# EXTRACTED ENTRIES
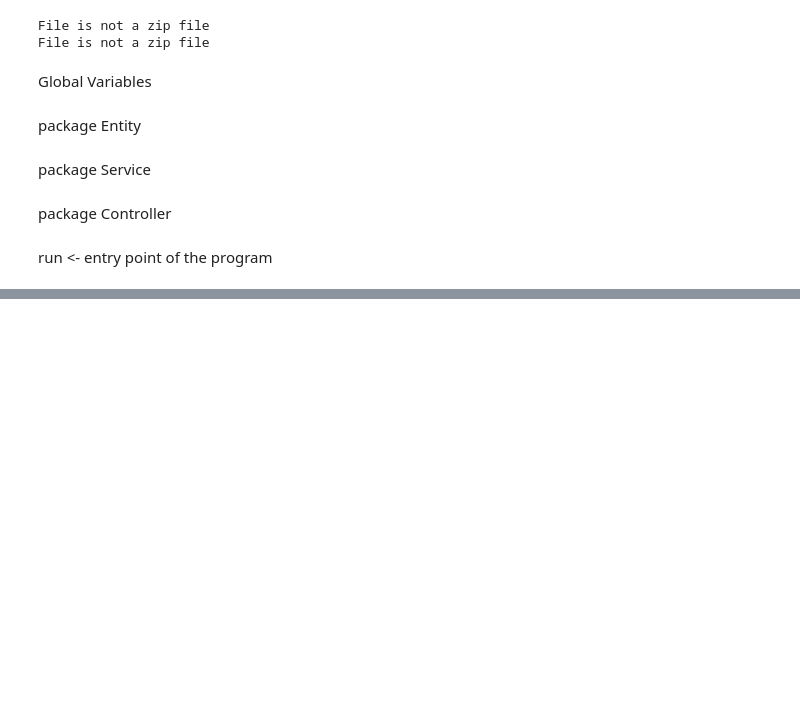
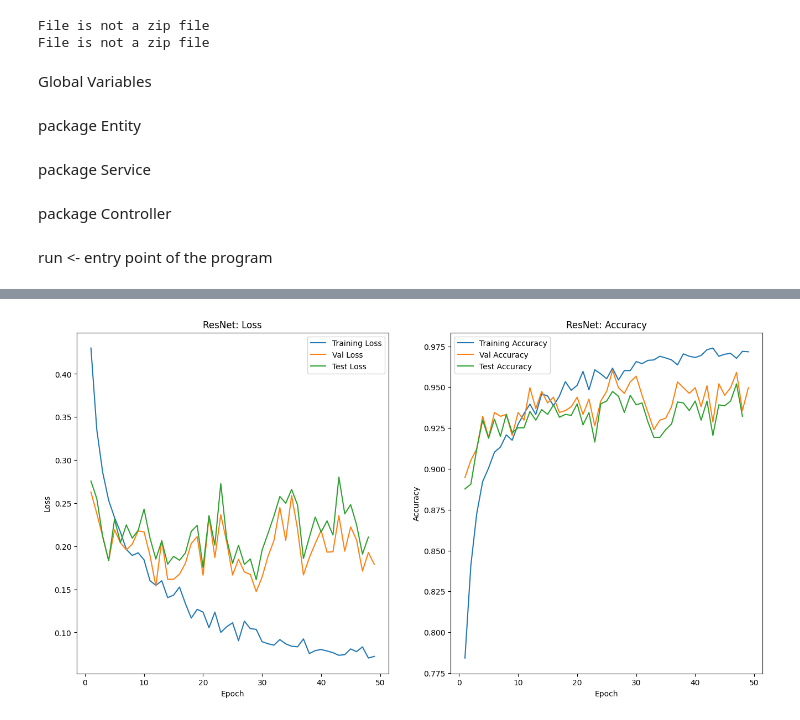
Before and after one commit to kaixinrongzi/SaintGeorgeClassify, a Jupyter notebook: SaintGeorgeClassify.ipynb, the cells around one changed output, grey strips where cells are left out. Drawn from its saved outputs; the diff is of its cells as text; code cells hidden in the pictures; blank space fills up the shorter version.

```diff
--- a/SaintGeorgeClassify.ipynb
+++ b/SaintGeorgeClassify.ipynb
@@ -26,8 +27,8 @@ Requirement already satisfied: PySocks!=1.5.7,>=1.5.6 in /usr/local/lib/python3.
 # %%
 import os
 
-# WORKSPACE = '/content/drive/MyDrive/SaintGeorgeClassify'
-WORKSPACE = 'SaintGeorgeClassify'
+WORKSPACE = '/content/drive/MyDrive/SaintGeorgeClassify'
+# WORKSPACE = 'SaintGeorgeClassify'
 
 os.makedirs(WORKSPACE, exist_ok=True)
 # %%
@@ -94,7 +95,7 @@ POSITIVE_DIR = os.path.join(DATA_DIR, 'georges')
 POSITIVE_DIR = os.path.join(DATA_DIR, 'non_georges')
 RESULTS_DIR = os.path.join(WORKSPACE, "results")
 MISCLASSIFIED_DIR = os.path.join(RESULTS_DIR, "misclassified")
-LOG_PATH = os.path.join(RESULTS_DIR, "models_test_results.log")
+LOG_PATH = os.path.join(RESULTS_DIR, "training_logs.log")
 # %%
  # make dirs
 from pathlib import Path
@@ -117,7 +118,7 @@ from torch.utils.data import DataLoader, Dataset
 
 # 1. Data loading and Preprocessing
 class CustomDataset(Dataset):
-    def __init__(self, image_dir:str):
+    def __init__(self, image_dir:str, transform=None):
         self.image_dir = image_dir
         self.image_paths = []
         self.labels = []
@@ -125,10 +126,10 @@ class CustomDataset(Dataset):
         self.class_names = ['georges', 'non_georges']
         self.class_to_label = {'georges' : 1,
                                'non_georges' : 0}
+        self.transform = transform
 
         for class_name in self.class_names:
             class_dir = os.path.join(image_dir, class_name)
-            print("class_dir=" + class_dir)
             for image_name in os.listdir(class_dir):
                 image_path = os.path.join(class_dir, image_name)
                 self.image_paths.append(image_path)
@@ -142,6 +143,9 @@ class CustomDataset(Dataset):
         image_path = self.image_paths[idx]
         image = Image.open(image_path).convert('RGB')  # Ensure consistent color format
         label = self.labels[idx]
+
+        if self.transform:
+           image = self.transform(image)
 
         return image, label, image_path
 
@@ -543,10 +557,3 @@ class SaintGeorgeClassify:
         # optimizer = Adam(model.parameters(), lr=0.001)
 # %% [markdown]
 run <- entry point of the program
-# %%
-saint_george_classifier = SaintGeorgeClassify()
-
-# current_dir = os.path.dirname(os.path.abspath(__file__))
-# path = Path(current_dir).resolve().parent.resolve()
-
-saint_george_classifier.run(DATA_DIR, 20)
@@ -606,0 +560,39 @@ AdamW, lr=0.001, weight_decay=1e-06: Epoch 9, Validation accuracy: 0.67017543859
+# %%
+# Select models
+import torchvision.models as models
+from torchvision.models import ResNet34_Weights
+from torchvision.models import EfficientNet_B0_Weights
+from torchvision.models import ViT_B_16_Weights
+
+# Select models
+resnet34= models.resnet34(weights=ResNet34_Weights.DEFAULT)
+resnet34.fc = nn.Sequential(
+            nn.Linear(resnet34.fc.in_features, 2), # Binary classification: output size = 1
+            nn.Sigmoid()    # Sigmoid activation
+            )
+
+resnext50 = models.resnext50_32x4d(pretrained=True)
+resnext50.fc = nn.Linear(resnext50.fc.in_features, 2)
+
+models = [resnet34, resnext50]
+
+# Select hyperparameters
+learning_rate = 0.0001
+weight_decay = 1e-6
+beta1 = 0.9
+beta2 = 0.99
+
+# set up device
+device = torch.device("cuda:0" if torch.cuda.is_available() else "cpu")
+
+# Train Models
+for model in models:
+   # select optimizer
+   model_copy = copy.deepcopy(model)
+   print(model_copy.__class__.__name__)
+   model_copy.to(device)
+   optimizer = optim.AdamW(model_copy.parameters(), lr=learning_rate, weight_decay=weight_decay, betas=(beta1, beta2), eps=1e-8, amsgrad=False)
+   # train the model
+   saint_george_classifier = SaintGeorgeClassify(model_copy, optimizer)
+   saint_george_classifier.run(DATA_DIR, 100)
+# %% [output]
@@ -606,0 +616 @@ AdamW, lr=0.001, weight_decay=1e-06: Epoch 9, Validation accuracy: 0.67017543859
+[figure, added]
```
Also changed, not shown: parts of 8 cells of this notebook.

# ACTION ITEM
An exact copy of all entries is needed, with no pictures in it.

# ANSWER BOX
Before and after one commit to kaixinrongzi/SaintGeorgeClassify, a Jupyter notebook: SaintGeorgeClassify.ipynb, the cells around one changed output, grey strips where cells are left out. Drawn from its saved outputs; the diff is of its cells as text; code cells hidden in the pictures; blank space fills up the shorter version.

```diff
--- a/SaintGeorgeClassify.ipynb
+++ b/SaintGeorgeClassify.ipynb
@@ -26,8 +27,8 @@ Requirement already satisfied: PySocks!=1.5.7,>=1.5.6 in /usr/local/lib/python3.
 # %%
 import os
 
-# WORKSPACE = '/content/drive/MyDrive/SaintGeorgeClassify'
-WORKSPACE = 'SaintGeorgeClassify'
+WORKSPACE = '/content/drive/MyDrive/SaintGeorgeClassify'
+# WORKSPACE = 'SaintGeorgeClassify'
 
 os.makedirs(WORKSPACE, exist_ok=True)
 # %%
@@ -94,7 +95,7 @@ POSITIVE_DIR = os.path.join(DATA_DIR, 'georges')
 POSITIVE_DIR = os.path.join(DATA_DIR, 'non_georges')
 RESULTS_DIR = os.path.join(WORKSPACE, "results")
 MISCLASSIFIED_DIR = os.path.join(RESULTS_DIR, "misclassified")
-LOG_PATH = os.path.join(RESULTS_DIR, "models_test_results.log")
+LOG_PATH = os.path.join(RESULTS_DIR, "training_logs.log")
 # %%
  # make dirs
 from pathlib import Path
@@ -117,7 +118,7 @@ from torch.utils.data import DataLoader, Dataset
 
 # 1. Data loading and Preprocessing
 class CustomDataset(Dataset):
-    def __init__(self, image_dir:str):
+    def __init__(self, image_dir:str, transform=None):
         self.image_dir = image_dir
         self.image_paths = []
         self.labels = []
@@ -125,10 +126,10 @@ class CustomDataset(Dataset):
         self.class_names = ['georges', 'non_georges']
         self.class_to_label = {'georges' : 1,
                                'non_georges' : 0}
+        self.transform = transform
 
         for class_name in self.class_names:
             class_dir = os.path.join(image_dir, class_name)
-            print("class_dir=" + class_dir)
             for image_name in os.listdir(class_dir):
                 image_path = os.path.join(class_dir, image_name)
                 self.image_paths.append(image_path)
@@ -142,6 +143,9 @@ class CustomDataset(Dataset):
         image_path = self.image_paths[idx]
         image = Image.open(image_path).convert('RGB')  # Ensure consistent color format
         label = self.labels[idx]
+
+        if self.transform:
+           image = self.transform(image)
 
         return image, label, image_path
 
@@ -543,10 +557,3 @@ class SaintGeorgeClassify:
         # optimizer = Adam(model.parameters(), lr=0.001)
 # %% [markdown]
 run <- entry point of the program
-# %%
-saint_george_classifier = SaintGeorgeClassify()
-
-# current_dir = os.path.dirname(os.path.abspath(__file__))
-# path = Path(current_dir).resolve().parent.resolve()
-
-saint_george_classifier.run(DATA_DIR, 20)
@@ -606,0 +560,39 @@ AdamW, lr=0.001, weight_decay=1e-06: Epoch 9, Validation accuracy: 0.67017543859
+# %%
+# Select models
+import torchvision.models as models
+from torchvision.models import ResNet34_Weights
+from torchvision.models import EfficientNet_B0_Weights
+from torchvision.models import ViT_B_16_Weights
+
+# Select models
+resnet34= models.resnet34(weights=ResNet34_Weights.DEFAULT)
+resnet34.fc = nn.Sequential(
+            nn.Linear(resnet34.fc.in_features, 2), # Binary classification: output size = 1
+            nn.Sigmoid()    # Sigmoid activation
+            )
+
+resnext50 = models.resnext50_32x4d(pretrained=True)
+resnext50.fc = nn.Linear(resnext50.fc.in_features, 2)
+
+models = [resnet34, resnext50]
+
+# Select hyperparameters
+learning_rate = 0.0001
+weight_decay = 1e-6
+beta1 = 0.9
+beta2 = 0.99
+
+# set up device
+device = torch.device("cuda:0" if torch.cuda.is_available() else "cpu")
+
+# Train Models
+for model in models:
+   # select optimizer
+   model_copy = copy.deepcopy(model)
+   print(model_copy.__class__.__name__)
+   model_copy.to(device)
+   optimizer = optim.AdamW(model_copy.parameters(), lr=learning_rate, weight_decay=weight_decay, betas=(beta1, beta2), eps=1e-8, amsgrad=False)
+   # train the model
+   saint_george_classifier = SaintGeorgeClassify(model_copy, optimizer)
+   saint_george_classifier.run(DATA_DIR, 100)
+# %% [output]
@@ -606,0 +616 @@ AdamW, lr=0.001, weight_decay=1e-06: Epoch 9, Validation accuracy: 0.67017543859
+[figure, added]
```
Also changed, not shown: parts of 8 cells of this notebook.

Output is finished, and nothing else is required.